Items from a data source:
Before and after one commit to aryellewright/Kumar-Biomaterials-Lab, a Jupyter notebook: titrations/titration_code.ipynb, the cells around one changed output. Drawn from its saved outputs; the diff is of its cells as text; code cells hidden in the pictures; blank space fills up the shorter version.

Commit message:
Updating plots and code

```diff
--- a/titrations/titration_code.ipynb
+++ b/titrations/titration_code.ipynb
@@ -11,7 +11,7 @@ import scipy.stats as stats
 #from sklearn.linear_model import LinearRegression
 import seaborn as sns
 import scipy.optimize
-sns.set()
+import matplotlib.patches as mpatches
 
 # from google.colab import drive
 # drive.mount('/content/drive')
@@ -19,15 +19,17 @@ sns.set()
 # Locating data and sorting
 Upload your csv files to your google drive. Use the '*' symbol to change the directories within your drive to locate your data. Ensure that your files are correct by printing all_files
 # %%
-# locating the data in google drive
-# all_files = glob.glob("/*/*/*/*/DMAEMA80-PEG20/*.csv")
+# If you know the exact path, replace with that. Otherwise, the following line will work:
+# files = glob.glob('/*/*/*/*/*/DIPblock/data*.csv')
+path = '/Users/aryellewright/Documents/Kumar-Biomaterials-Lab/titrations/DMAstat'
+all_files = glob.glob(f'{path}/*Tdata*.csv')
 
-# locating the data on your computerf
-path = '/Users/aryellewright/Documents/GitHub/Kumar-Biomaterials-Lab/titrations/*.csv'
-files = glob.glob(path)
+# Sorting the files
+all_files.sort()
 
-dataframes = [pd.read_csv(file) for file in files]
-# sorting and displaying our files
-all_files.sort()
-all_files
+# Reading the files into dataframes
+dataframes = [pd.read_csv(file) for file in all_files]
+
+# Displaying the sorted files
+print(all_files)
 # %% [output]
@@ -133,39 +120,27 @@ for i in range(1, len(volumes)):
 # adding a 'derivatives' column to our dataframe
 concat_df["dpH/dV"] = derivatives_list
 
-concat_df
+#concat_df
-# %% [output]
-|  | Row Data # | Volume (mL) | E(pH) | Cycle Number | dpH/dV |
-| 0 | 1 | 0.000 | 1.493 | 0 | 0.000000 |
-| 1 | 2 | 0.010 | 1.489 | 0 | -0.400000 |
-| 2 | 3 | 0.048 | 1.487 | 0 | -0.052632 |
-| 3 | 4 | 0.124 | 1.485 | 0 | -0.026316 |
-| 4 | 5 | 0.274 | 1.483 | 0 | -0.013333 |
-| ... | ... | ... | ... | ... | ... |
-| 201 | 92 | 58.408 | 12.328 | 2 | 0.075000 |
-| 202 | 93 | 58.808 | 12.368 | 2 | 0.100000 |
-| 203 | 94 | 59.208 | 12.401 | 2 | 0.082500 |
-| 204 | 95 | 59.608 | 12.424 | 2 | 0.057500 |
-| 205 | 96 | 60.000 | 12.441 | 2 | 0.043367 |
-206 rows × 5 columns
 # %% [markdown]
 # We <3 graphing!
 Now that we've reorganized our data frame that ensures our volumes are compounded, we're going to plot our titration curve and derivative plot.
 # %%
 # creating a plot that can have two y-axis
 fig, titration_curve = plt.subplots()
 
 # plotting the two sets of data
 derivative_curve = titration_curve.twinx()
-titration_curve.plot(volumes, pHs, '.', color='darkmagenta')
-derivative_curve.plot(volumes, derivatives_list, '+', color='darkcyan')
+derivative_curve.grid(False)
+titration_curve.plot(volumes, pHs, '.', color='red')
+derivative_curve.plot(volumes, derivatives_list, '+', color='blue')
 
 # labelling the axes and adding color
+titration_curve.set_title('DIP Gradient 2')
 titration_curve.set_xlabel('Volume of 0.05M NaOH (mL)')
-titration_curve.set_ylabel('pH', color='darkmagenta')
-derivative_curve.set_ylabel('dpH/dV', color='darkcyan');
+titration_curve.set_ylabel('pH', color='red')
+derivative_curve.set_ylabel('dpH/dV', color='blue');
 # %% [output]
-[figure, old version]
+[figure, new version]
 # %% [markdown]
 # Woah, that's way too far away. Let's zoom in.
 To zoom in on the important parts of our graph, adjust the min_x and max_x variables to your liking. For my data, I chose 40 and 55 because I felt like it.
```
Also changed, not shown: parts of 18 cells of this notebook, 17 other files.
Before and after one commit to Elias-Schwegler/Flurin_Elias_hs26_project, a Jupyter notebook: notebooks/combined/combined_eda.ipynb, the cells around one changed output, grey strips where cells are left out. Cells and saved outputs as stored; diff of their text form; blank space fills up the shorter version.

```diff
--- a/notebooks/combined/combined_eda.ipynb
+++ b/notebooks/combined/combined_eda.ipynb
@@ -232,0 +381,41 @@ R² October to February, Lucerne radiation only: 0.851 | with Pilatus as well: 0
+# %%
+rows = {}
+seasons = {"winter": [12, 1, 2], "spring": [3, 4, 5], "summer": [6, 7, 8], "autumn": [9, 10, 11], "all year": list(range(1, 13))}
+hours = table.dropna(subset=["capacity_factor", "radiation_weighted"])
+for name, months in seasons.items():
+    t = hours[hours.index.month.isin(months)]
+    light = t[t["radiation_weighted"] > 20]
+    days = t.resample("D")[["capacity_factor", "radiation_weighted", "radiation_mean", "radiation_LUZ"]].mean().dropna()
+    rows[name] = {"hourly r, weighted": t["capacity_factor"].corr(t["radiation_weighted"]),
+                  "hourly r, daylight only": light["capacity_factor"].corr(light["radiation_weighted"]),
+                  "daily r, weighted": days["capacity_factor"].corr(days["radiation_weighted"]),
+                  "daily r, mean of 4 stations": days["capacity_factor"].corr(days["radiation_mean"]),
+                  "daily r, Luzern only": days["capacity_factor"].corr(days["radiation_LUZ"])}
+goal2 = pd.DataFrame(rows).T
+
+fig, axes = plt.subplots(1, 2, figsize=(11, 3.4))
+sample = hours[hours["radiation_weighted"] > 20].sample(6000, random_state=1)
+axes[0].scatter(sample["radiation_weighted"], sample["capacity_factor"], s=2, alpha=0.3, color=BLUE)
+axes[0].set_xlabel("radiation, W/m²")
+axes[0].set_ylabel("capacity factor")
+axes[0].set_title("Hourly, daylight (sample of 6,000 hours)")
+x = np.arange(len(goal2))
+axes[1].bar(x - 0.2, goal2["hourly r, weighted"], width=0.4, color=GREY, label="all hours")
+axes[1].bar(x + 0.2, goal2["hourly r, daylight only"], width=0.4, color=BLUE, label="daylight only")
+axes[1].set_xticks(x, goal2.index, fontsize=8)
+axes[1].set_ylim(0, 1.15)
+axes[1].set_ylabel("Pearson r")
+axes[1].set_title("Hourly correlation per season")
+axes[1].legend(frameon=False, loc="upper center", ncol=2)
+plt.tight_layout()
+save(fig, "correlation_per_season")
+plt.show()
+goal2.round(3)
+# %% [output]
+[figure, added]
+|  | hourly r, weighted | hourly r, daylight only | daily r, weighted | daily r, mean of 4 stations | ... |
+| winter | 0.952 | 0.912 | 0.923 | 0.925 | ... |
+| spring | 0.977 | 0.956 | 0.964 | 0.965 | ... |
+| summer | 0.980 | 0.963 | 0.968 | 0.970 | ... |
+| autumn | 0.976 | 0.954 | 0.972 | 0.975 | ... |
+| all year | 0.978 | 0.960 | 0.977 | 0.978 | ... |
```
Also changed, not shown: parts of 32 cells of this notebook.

* TASK
Type the entries out again so that they match exactly.

* RESPONSE AREA
Before and after one commit to aryellewright/Kumar-Biomaterials-Lab, a Jupyter notebook: titrations/titration_code.ipynb, the cells around one changed output. Drawn from its saved outputs; the diff is of its cells as text; code cells hidden in the pictures; blank space fills up the shorter version.

Commit message:
Updating plots and code

```diff
--- a/titrations/titration_code.ipynb
+++ b/titrations/titration_code.ipynb
@@ -11,7 +11,7 @@ import scipy.stats as stats
 #from sklearn.linear_model import LinearRegression
 import seaborn as sns
 import scipy.optimize
-sns.set()
+import matplotlib.patches as mpatches
 
 # from google.colab import drive
 # drive.mount('/content/drive')
@@ -19,15 +19,17 @@ sns.set()
 # Locating data and sorting
 Upload your csv files to your google drive. Use the '*' symbol to change the directories within your drive to locate your data. Ensure that your files are correct by printing all_files
 # %%
-# locating the data in google drive
-# all_files = glob.glob("/*/*/*/*/DMAEMA80-PEG20/*.csv")
+# If you know the exact path, replace with that. Otherwise, the following line will work:
+# files = glob.glob('/*/*/*/*/*/DIPblock/data*.csv')
+path = '/Users/aryellewright/Documents/Kumar-Biomaterials-Lab/titrations/DMAstat'
+all_files = glob.glob(f'{path}/*Tdata*.csv')
 
-# locating the data on your computerf
-path = '/Users/aryellewright/Documents/GitHub/Kumar-Biomaterials-Lab/titrations/*.csv'
-files = glob.glob(path)
+# Sorting the files
+all_files.sort()
 
-dataframes = [pd.read_csv(file) for file in files]
-# sorting and displaying our files
-all_files.sort()
-all_files
+# Reading the files into dataframes
+dataframes = [pd.read_csv(file) for file in all_files]
+
+# Displaying the sorted files
+print(all_files)
 # %% [output]
@@ -133,39 +120,27 @@ for i in range(1, len(volumes)):
 # adding a 'derivatives' column to our dataframe
 concat_df["dpH/dV"] = derivatives_list
 
-concat_df
+#concat_df
-# %% [output]
-|  | Row Data # | Volume (mL) | E(pH) | Cycle Number | dpH/dV |
-| 0 | 1 | 0.000 | 1.493 | 0 | 0.000000 |
-| 1 | 2 | 0.010 | 1.489 | 0 | -0.400000 |
-| 2 | 3 | 0.048 | 1.487 | 0 | -0.052632 |
-| 3 | 4 | 0.124 | 1.485 | 0 | -0.026316 |
-| 4 | 5 | 0.274 | 1.483 | 0 | -0.013333 |
-| ... | ... | ... | ... | ... | ... |
-| 201 | 92 | 58.408 | 12.328 | 2 | 0.075000 |
-| 202 | 93 | 58.808 | 12.368 | 2 | 0.100000 |
-| 203 | 94 | 59.208 | 12.401 | 2 | 0.082500 |
-| 204 | 95 | 59.608 | 12.424 | 2 | 0.057500 |
-| 205 | 96 | 60.000 | 12.441 | 2 | 0.043367 |
-206 rows × 5 columns
 # %% [markdown]
 # We <3 graphing!
 Now that we've reorganized our data frame that ensures our volumes are compounded, we're going to plot our titration curve and derivative plot.
 # %%
 # creating a plot that can have two y-axis
 fig, titration_curve = plt.subplots()
 
 # plotting the two sets of data
 derivative_curve = titration_curve.twinx()
-titration_curve.plot(volumes, pHs, '.', color='darkmagenta')
-derivative_curve.plot(volumes, derivatives_list, '+', color='darkcyan')
+derivative_curve.grid(False)
+titration_curve.plot(volumes, pHs, '.', color='red')
+derivative_curve.plot(volumes, derivatives_list, '+', color='blue')
 
 # labelling the axes and adding color
+titration_curve.set_title('DIP Gradient 2')
 titration_curve.set_xlabel('Volume of 0.05M NaOH (mL)')
-titration_curve.set_ylabel('pH', color='darkmagenta')
-derivative_curve.set_ylabel('dpH/dV', color='darkcyan');
+titration_curve.set_ylabel('pH', color='red')
+derivative_curve.set_ylabel('dpH/dV', color='blue');
 # %% [output]
-[figure, old version]
+[figure, new version]
 # %% [markdown]
 # Woah, that's way too far away. Let's zoom in.
 To zoom in on the important parts of our graph, adjust the min_x and max_x variables to your liking. For my data, I chose 40 and 55 because I felt like it.
```
Also changed, not shown: parts of 18 cells of this notebook, 17 other files.
Before and after one commit to Elias-Schwegler/Flurin_Elias_hs26_project, a Jupyter notebook: notebooks/combined/combined_eda.ipynb, the cells around one changed output, grey strips where cells are left out. Cells and saved outputs as stored; diff of their text form; blank space fills up the shorter version.

```diff
--- a/notebooks/combined/combined_eda.ipynb
+++ b/notebooks/combined/combined_eda.ipynb
@@ -232,0 +381,41 @@ R² October to February, Lucerne radiation only: 0.851 | with Pilatus as well: 0
+# %%
+rows = {}
+seasons = {"winter": [12, 1, 2], "spring": [3, 4, 5], "summer": [6, 7, 8], "autumn": [9, 10, 11], "all year": list(range(1, 13))}
+hours = table.dropna(subset=["capacity_factor", "radiation_weighted"])
+for name, months in seasons.items():
+    t = hours[hours.index.month.isin(months)]
+    light = t[t["radiation_weighted"] > 20]
+    days = t.resample("D")[["capacity_factor", "radiation_weighted", "radiation_mean", "radiation_LUZ"]].mean().dropna()
+    rows[name] = {"hourly r, weighted": t["capacity_factor"].corr(t["radiation_weighted"]),
+                  "hourly r, daylight only": light["capacity_factor"].corr(light["radiation_weighted"]),
+                  "daily r, weighted": days["capacity_factor"].corr(days["radiation_weighted"]),
+                  "daily r, mean of 4 stations": days["capacity_factor"].corr(days["radiation_mean"]),
+                  "daily r, Luzern only": days["capacity_factor"].corr(days["radiation_LUZ"])}
+goal2 = pd.DataFrame(rows).T
+
+fig, axes = plt.subplots(1, 2, figsize=(11, 3.4))
+sample = hours[hours["radiation_weighted"] > 20].sample(6000, random_state=1)
+axes[0].scatter(sample["radiation_weighted"], sample["capacity_factor"], s=2, alpha=0.3, color=BLUE)
+axes[0].set_xlabel("radiation, W/m²")
+axes[0].set_ylabel("capacity factor")
+axes[0].set_title("Hourly, daylight (sample of 6,000 hours)")
+x = np.arange(len(goal2))
+axes[1].bar(x - 0.2, goal2["hourly r, weighted"], width=0.4, color=GREY, label="all hours")
+axes[1].bar(x + 0.2, goal2["hourly r, daylight only"], width=0.4, color=BLUE, label="daylight only")
+axes[1].set_xticks(x, goal2.index, fontsize=8)
+axes[1].set_ylim(0, 1.15)
+axes[1].set_ylabel("Pearson r")
+axes[1].set_title("Hourly correlation per season")
+axes[1].legend(frameon=False, loc="upper center", ncol=2)
+plt.tight_layout()
+save(fig, "correlation_per_season")
+plt.show()
+goal2.round(3)
+# %% [output]
+[figure, added]
+|  | hourly r, weighted | hourly r, daylight only | daily r, weighted | daily r, mean of 4 stations | ... |
+| winter | 0.952 | 0.912 | 0.923 | 0.925 | ... |
+| spring | 0.977 | 0.956 | 0.964 | 0.965 | ... |
+| summer | 0.980 | 0.963 | 0.968 | 0.970 | ... |
+| autumn | 0.976 | 0.954 | 0.972 | 0.975 | ... |
+| all year | 0.978 | 0.960 | 0.977 | 0.978 | ... |
```
Also changed, not shown: parts of 32 cells of this notebook.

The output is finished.